─── Exercise data ───

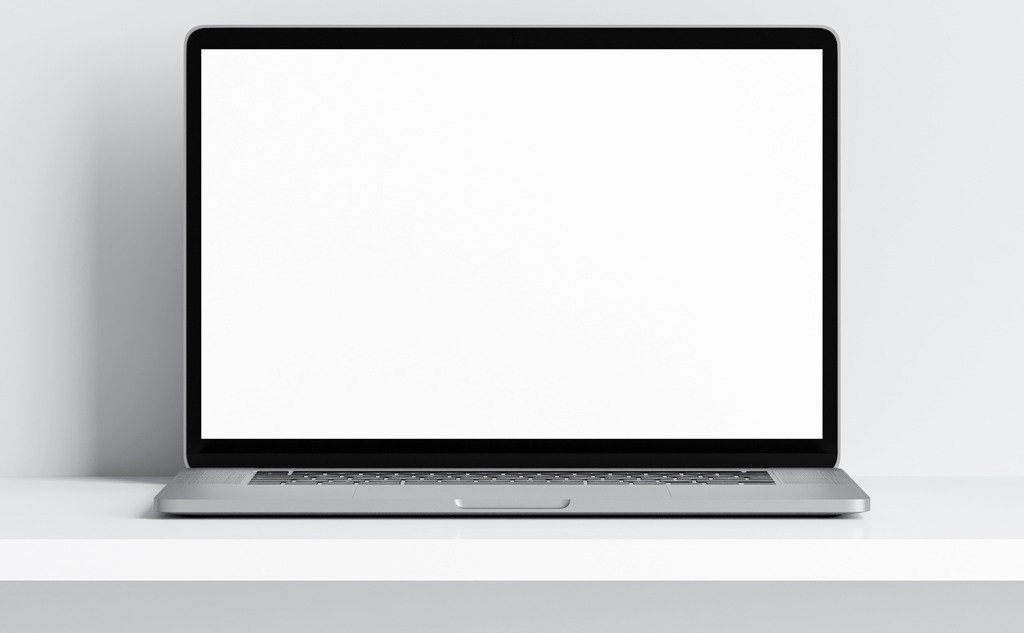
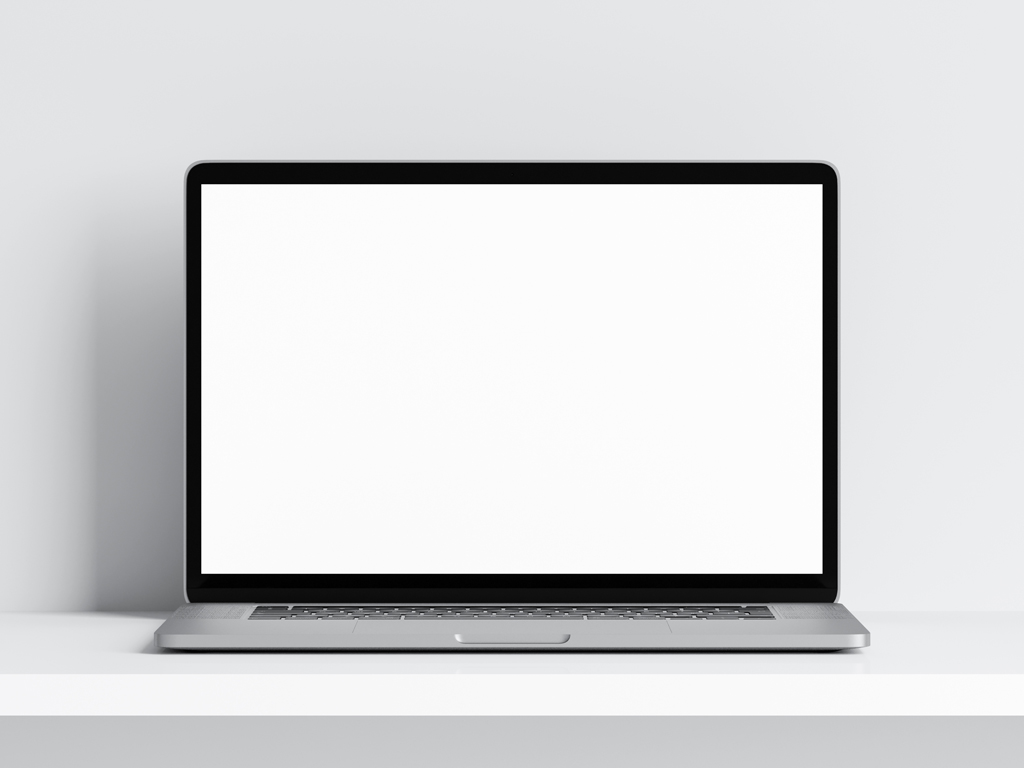
hero: mockup recortado, notebook inteiro sem espacos

Changed region(s): [[0.0625, 0.03, 0.8438, 0.3902], [0.0312, 0.6904, 0.875, 0.8705], [0.0, 0.9005, 1.0, 0.9305]]

diff --git a/index.html b/index.html
@@ -113,6 +113,8 @@
   .brand svg { width:26px; height:26px; }
   .brand b { font-weight:700; }
   .brand i { font-style:normal; color:var(--accent); font-weight:600; }
+  .nav-actions { display:flex; align-items:center; gap:10px; }
+  .nav-svc-m { display:none; }
   .wordmark { display:flex; align-items:center; gap:12px; color:var(--ink); text-decoration:none; }
   .wm-tile { height:34px; width:34px; border-radius:9px; display:block; }
   .wm-word { font-size:12.5px; font-weight:600; letter-spacing:0.26em; color:var(--ink); white-space:nowrap; }
@@ -128,13 +130,13 @@
   @media (max-width:860px) { .nav-links { display:none; } }
 
   /* ---------- HERO ---------- */
-  .hero { padding:0; }
+  .hero { padding:0; background:var(--paper); }
   .hero > .wrap { max-width:none; padding:0; }
 
   /* Laptop frame + live screen overlay (screen is its own container) */
   .imac-wrap { position:relative; width:100%; max-width:none; margin:0 auto; }
   .imac-frame { display:block; width:100%; height:auto; }
-  .laptop-screen { position:absolute; left:19.727%; top:7.899%; width:60.449%; height:61.137%; container-type:inline-size; overflow:hidden; background:var(--paper); display:flex; flex-direction:column; text-align:left; }
+  .laptop-screen { position:absolute; left:19.727%; top:6.849%; width:60.449%; height:66.267%; container-type:inline-size; overflow:hidden; background:var(--paper); display:flex; flex-direction:column; text-align:left; }
   .laptop-screen a { text-decoration:none; }
   .scr-rays { display:none; }
   .is-bar, .is-hero { position:relative; z-index:1; }
@@ -229,7 +231,7 @@
   .check-list { list-style:none; display:flex; flex-direction:column; gap:12px; margin-bottom:30px; }
   .check-list li { display:flex; align-items:center; gap:12px; font-size:14.5px; color:var(--ink); }
   .check-ico { width:22px; height:22px; border-radius:50%; background:var(--accent-tint); display:flex; align-items:center; justify-content:center; flex:none; }
-  @media (max-width:860px){ .print-grid { grid-template-columns:1fr; } .print-grid .print-media { order:-1; } }
+  @media (max-width:860px){ .print-grid { grid-template-columns:1fr; } }
 
   /* FAQ */
   .faq-list { border-top:1px solid var(--line); margin-top:clamp(28px,4vw,48px); max-width:900px; }
@@ -287,9 +289,13 @@
   /* ---------- MOBILE (UX pass) ---------- */
   @media (max-width:640px){
     .wrap { padding:0 22px; }
-    .nav-in { height:60px; gap:14px; }
+    .nav-in { height:60px; gap:12px; }
     .wm-tile { height:30px; width:30px; }
-    .nav-pill { font-size:12.5px; padding:11px 16px; }
+    .nav-links { display:none; }
+    .nav-svc-m { display:inline-flex; }
+    .nav-actions { gap:8px; }
+    .nav-pill { font-size:12.5px; padding:10px 15px; }
+    .nav-pill .ar { display:none; }
     /* tighter vertical rhythm */
     .sec { padding:52px 0; }
     #resultados.sec, #seguranca.sec, #impressoras.sec { padding-top:8px; }
@@ -318,9 +324,10 @@
     .check-list { align-items:flex-start; text-align:left; display:inline-flex; }
     /* FOOTER: stack + keep clear of WhatsApp FAB */
     footer { padding-bottom:96px; }
-    .ft-in { flex-direction:column; align-items:flex-start; gap:18px; padding:28px 0; }
-    .ft-links { width:100%; }
-    .ft-links a { flex:1; text-align:center; }
+    .ft-in { flex-direction:column; align-items:center; text-align:center; gap:20px; padding:36px 4px; }
+    .ft-brand { justify-content:center; }
+    .ft-links { width:100%; justify-content:center; gap:10px; }
+    .ft-links a { flex:1; min-width:92px; text-align:center; }
     /* form spacing */
     .lead-card { padding:30px 22px; }
     .lead-form input, .lead-form select { font-size:16px; }
@@ -342,7 +349,10 @@
       <a href="#impressoras">Impressoras</a>
       <a href="#faq">FAQ</a>
     </nav>
-    <a class="pill nav-pill" href="#contato">Orçamento <span class="ar">→</span></a>
+    <div class="nav-actions">
+      <a class="pill nav-pill nav-svc-m" href="#servicos">Serviços</a>
+      <a class="pill nav-pill" href="#contato">Orçamento <span class="ar">→</span></a>
+    </div>
   </div>
 </header>
 
@@ -352,7 +362,7 @@
   <section class="hero">
     <div class="wrap">
       <div class="imac-wrap">
-        <img class="imac-frame" src="img/laptop-top.jpg" alt="Notebook exibindo o site GX Good eXperience — tecnologia que simplesmente funciona">
+        <img class="imac-frame" src="img/laptop-crop.jpg" alt="Notebook exibindo o site GX Good eXperience — tecnologia que simplesmente funciona">
         <div class="laptop-screen">
           <div class="scr-rays"></div>
           <div class="is-bar">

───

Instructions to follow: For this exercise, write the listing out again exactly, excluding all images.

Response for this exercise:
hero: mockup recortado, notebook inteiro sem espacos

Changed region(s): [[0.0625, 0.03, 0.8438, 0.3902], [0.0312, 0.6904, 0.875, 0.8705], [0.0, 0.9005, 1.0, 0.9305]]

diff --git a/index.html b/index.html
@@ -113,6 +113,8 @@
   .brand svg { width:26px; height:26px; }
   .brand b { font-weight:700; }
   .brand i { font-style:normal; color:var(--accent); font-weight:600; }
+  .nav-actions { display:flex; align-items:center; gap:10px; }
+  .nav-svc-m { display:none; }
   .wordmark { display:flex; align-items:center; gap:12px; color:var(--ink); text-decoration:none; }
   .wm-tile { height:34px; width:34px; border-radius:9px; display:block; }
   .wm-word { font-size:12.5px; font-weight:600; letter-spacing:0.26em; color:var(--ink); white-space:nowrap; }
@@ -128,13 +130,13 @@
   @media (max-width:860px) { .nav-links { display:none; } }
 
   /* ---------- HERO ---------- */
-  .hero { padding:0; }
+  .hero { padding:0; background:var(--paper); }
   .hero > .wrap { max-width:none; padding:0; }
 
   /* Laptop frame + live screen overlay (screen is its own container) */
   .imac-wrap { position:relative; width:100%; max-width:none; margin:0 auto; }
   .imac-frame { display:block; width:100%; height:auto; }
-  .laptop-screen { position:absolute; left:19.727%; top:7.899%; width:60.449%; height:61.137%; container-type:inline-size; overflow:hidden; background:var(--paper); display:flex; flex-direction:column; text-align:left; }
+  .laptop-screen { position:absolute; left:19.727%; top:6.849%; width:60.449%; height:66.267%; container-type:inline-size; overflow:hidden; background:var(--paper); display:flex; flex-direction:column; text-align:left; }
   .laptop-screen a { text-decoration:none; }
   .scr-rays { display:none; }
   .is-bar, .is-hero { position:relative; z-index:1; }
@@ -229,7 +231,7 @@
   .check-list { list-style:none; display:flex; flex-direction:column; gap:12px; margin-bottom:30px; }
   .check-list li { display:flex; align-items:center; gap:12px; font-size:14.5px; color:var(--ink); }
   .check-ico { width:22px; height:22px; border-radius:50%; background:var(--accent-tint); display:flex; align-items:center; justify-content:center; flex:none; }
-  @media (max-width:860px){ .print-grid { grid-template-columns:1fr; } .print-grid .print-media { order:-1; } }
+  @media (max-width:860px){ .print-grid { grid-template-columns:1fr; } }
 
   /* FAQ */
   .faq-list { border-top:1px solid var(--line); margin-top:clamp(28px,4vw,48px); max-width:900px; }
@@ -287,9 +289,13 @@
   /* ---------- MOBILE (UX pass) ---------- */
   @media (max-width:640px){
     .wrap { padding:0 22px; }
-    .nav-in { height:60px; gap:14px; }
+    .nav-in { height:60px; gap:12px; }
     .wm-tile { height:30px; width:30px; }
-    .nav-pill { font-size:12.5px; padding:11px 16px; }
+    .nav-links { display:none; }
+    .nav-svc-m { display:inline-flex; }
+    .nav-actions { gap:8px; }
+    .nav-pill { font-size:12.5px; padding:10px 15px; }
+    .nav-pill .ar { display:none; }
     /* tighter vertical rhythm */
     .sec { padding:52px 0; }
     #resultados.sec, #seguranca.sec, #impressoras.sec { padding-top:8px; }
@@ -318,9 +324,10 @@
     .check-list { align-items:flex-start; text-align:left; display:inline-flex; }
     /* FOOTER: stack + keep clear of WhatsApp FAB */
     footer { padding-bottom:96px; }
-    .ft-in { flex-direction:column; align-items:flex-start; gap:18px; padding:28px 0; }
-    .ft-links { width:100%; }
-    .ft-links a { flex:1; text-align:center; }
+    .ft-in { flex-direction:column; align-items:center; text-align:center; gap:20px; padding:36px 4px; }
+    .ft-brand { justify-content:center; }
+    .ft-links { width:100%; justify-content:center; gap:10px; }
+    .ft-links a { flex:1; min-width:92px; text-align:center; }
     /* form spacing */
     .lead-card { padding:30px 22px; }
     .lead-form input, .lead-form select { font-size:16px; }
@@ -342,7 +349,10 @@
       <a href="#impressoras">Impressoras</a>
       <a href="#faq">FAQ</a>
     </nav>
-    <a class="pill nav-pill" href="#contato">Orçamento <span class="ar">→</span></a>
+    <div class="nav-actions">
+      <a class="pill nav-pill nav-svc-m" href="#servicos">Serviços</a>
+      <a class="pill nav-pill" href="#contato">Orçamento <span class="ar">→</span></a>
+    </div>
   </div>
 </header>
 
@@ -352,7 +362,7 @@
   <section class="hero">
     <div class="wrap">
       <div class="imac-wrap">
-        <img class="imac-frame" src="img/laptop-top.jpg" alt="Notebook exibindo o site GX Good eXperience — tecnologia que simplesmente funciona">
+        <img class="imac-frame" src="img/laptop-crop.jpg" alt="Notebook exibindo o site GX Good eXperience — tecnologia que simplesmente funciona">
         <div class="laptop-screen">
           <div class="scr-rays"></div>
           <div class="is-bar">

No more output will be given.